MIAMI BEACH, Florida (Reuters) - A trendy South Beach restaurant has pulled liquid nitrogen cocktails off its menu after a woman was served a drink with too much of the sub-zero liquid and was rushed to the hospital with a burned esophagus.
Luxury "cryogenic cocktails" have become popular, with bartenders using small amounts of liquid nitrogen to create smoking drinks. The liquid can also instantly freeze everything from ice cream to fruit, which then easily shatters into glass-like shards.
In late January, Barbara Kaufman, 61, was attending a fundraiser at the Miami Beach Botanical Garden when she took a sip of the drink and doubled over. "Immediately it felt like my head was truly exploding," Kaufman said.
Nitrogen, which occurs naturally in the earth's atmosphere as a gas, condenses into a liquid at temperatures minus 321 degrees Fahrenheit.
Kaufman was rushed to an emergency room where doctors performed surgery to close holes in her stomach and esophagus, and to allow the nitrogen, which was quickly expanding from a liquid to a gas, to escape her body.
Marc Brumer, Kaufman's lawyer, said she has racked up more than $135,000 in medical bills because of the incident.
Haven Lounge, a Miami Beach restaurant owned by the Haven Hospitality Group, said it was removing the drinks from its menu. A spokesman for the Haven Hospitality Group said the company was not hired to staff the event at the botanical garden and that one of its bartenders was working on his own time.
The Miami Beach Botanical Garden and Kryogenifex, a Miami-based company that provides liquid nitrogen to restaurants and nightclubs, could not be reached for comment.

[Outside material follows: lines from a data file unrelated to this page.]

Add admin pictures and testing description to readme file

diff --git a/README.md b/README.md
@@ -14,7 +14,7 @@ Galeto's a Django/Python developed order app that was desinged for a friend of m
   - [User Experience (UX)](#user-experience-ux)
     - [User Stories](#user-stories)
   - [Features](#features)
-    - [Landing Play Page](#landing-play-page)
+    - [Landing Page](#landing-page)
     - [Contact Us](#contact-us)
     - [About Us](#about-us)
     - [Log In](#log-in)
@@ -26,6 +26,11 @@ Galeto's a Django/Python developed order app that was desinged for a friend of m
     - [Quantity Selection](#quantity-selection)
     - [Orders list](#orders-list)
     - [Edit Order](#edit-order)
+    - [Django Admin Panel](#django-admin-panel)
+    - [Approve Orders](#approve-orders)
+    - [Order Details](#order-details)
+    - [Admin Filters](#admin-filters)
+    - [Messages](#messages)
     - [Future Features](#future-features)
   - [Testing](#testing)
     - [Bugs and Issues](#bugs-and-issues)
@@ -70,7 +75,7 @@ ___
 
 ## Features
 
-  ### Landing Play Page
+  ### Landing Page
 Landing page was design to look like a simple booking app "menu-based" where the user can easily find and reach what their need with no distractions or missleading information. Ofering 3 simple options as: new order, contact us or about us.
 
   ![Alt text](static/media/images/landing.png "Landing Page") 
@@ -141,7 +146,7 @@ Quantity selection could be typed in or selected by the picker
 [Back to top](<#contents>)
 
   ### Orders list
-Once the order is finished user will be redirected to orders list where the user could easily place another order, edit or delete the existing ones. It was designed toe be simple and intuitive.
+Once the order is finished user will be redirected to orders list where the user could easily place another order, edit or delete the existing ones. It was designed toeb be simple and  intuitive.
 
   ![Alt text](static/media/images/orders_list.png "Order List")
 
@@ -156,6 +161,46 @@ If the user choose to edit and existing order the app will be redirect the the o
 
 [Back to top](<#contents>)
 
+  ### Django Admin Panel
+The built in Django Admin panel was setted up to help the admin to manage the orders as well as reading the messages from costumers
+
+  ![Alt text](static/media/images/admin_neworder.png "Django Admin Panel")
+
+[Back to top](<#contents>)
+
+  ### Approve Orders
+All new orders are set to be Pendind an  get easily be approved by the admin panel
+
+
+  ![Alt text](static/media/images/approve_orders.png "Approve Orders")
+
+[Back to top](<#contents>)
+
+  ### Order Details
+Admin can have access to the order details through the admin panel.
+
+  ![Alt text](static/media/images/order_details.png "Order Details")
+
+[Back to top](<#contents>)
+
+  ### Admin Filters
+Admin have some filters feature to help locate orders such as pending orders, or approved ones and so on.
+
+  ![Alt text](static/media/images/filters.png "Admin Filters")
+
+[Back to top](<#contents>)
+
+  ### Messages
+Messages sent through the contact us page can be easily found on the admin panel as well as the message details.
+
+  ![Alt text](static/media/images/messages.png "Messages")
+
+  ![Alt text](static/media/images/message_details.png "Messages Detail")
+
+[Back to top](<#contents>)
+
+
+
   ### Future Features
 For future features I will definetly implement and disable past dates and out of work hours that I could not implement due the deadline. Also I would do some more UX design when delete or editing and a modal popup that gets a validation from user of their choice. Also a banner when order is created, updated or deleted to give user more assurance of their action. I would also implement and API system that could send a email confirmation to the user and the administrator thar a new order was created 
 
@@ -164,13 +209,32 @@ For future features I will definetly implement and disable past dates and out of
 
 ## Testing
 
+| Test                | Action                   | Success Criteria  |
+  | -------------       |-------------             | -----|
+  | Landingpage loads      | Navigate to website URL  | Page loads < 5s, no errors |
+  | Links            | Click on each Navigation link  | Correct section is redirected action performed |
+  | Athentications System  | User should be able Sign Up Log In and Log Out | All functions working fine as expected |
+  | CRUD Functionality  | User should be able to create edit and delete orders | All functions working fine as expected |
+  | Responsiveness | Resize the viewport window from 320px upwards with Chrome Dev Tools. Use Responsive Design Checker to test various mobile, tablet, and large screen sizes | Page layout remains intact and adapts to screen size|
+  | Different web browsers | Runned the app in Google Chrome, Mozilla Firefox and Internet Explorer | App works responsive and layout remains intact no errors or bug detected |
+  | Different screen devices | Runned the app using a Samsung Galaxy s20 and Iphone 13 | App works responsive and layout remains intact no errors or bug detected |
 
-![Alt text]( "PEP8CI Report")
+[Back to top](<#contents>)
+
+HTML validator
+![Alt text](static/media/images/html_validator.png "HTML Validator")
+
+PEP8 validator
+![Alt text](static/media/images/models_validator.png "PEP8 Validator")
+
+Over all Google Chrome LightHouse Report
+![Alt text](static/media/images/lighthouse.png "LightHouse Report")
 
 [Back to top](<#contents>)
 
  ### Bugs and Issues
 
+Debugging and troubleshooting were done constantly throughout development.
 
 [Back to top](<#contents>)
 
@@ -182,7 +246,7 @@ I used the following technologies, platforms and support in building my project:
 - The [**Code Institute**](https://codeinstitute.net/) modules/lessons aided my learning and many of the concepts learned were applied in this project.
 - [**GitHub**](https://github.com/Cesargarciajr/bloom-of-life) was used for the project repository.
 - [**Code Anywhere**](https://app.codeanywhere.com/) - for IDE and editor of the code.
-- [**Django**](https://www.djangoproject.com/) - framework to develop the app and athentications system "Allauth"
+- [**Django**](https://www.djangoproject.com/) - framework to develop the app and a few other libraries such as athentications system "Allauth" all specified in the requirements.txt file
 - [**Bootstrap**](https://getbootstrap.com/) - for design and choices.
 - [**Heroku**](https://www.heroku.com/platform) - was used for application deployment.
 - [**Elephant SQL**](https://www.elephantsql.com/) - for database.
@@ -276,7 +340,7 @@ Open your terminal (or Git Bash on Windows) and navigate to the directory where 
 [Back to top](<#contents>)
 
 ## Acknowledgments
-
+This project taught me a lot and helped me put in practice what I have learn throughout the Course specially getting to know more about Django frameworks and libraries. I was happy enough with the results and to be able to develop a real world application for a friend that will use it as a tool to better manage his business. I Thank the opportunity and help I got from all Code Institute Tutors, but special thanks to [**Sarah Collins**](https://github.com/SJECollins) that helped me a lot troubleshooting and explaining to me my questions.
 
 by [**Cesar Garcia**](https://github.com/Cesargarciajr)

(Editing by Kevin Gray)
Watch a report on the incident, as aired on WPLG-TV earlier this week, below.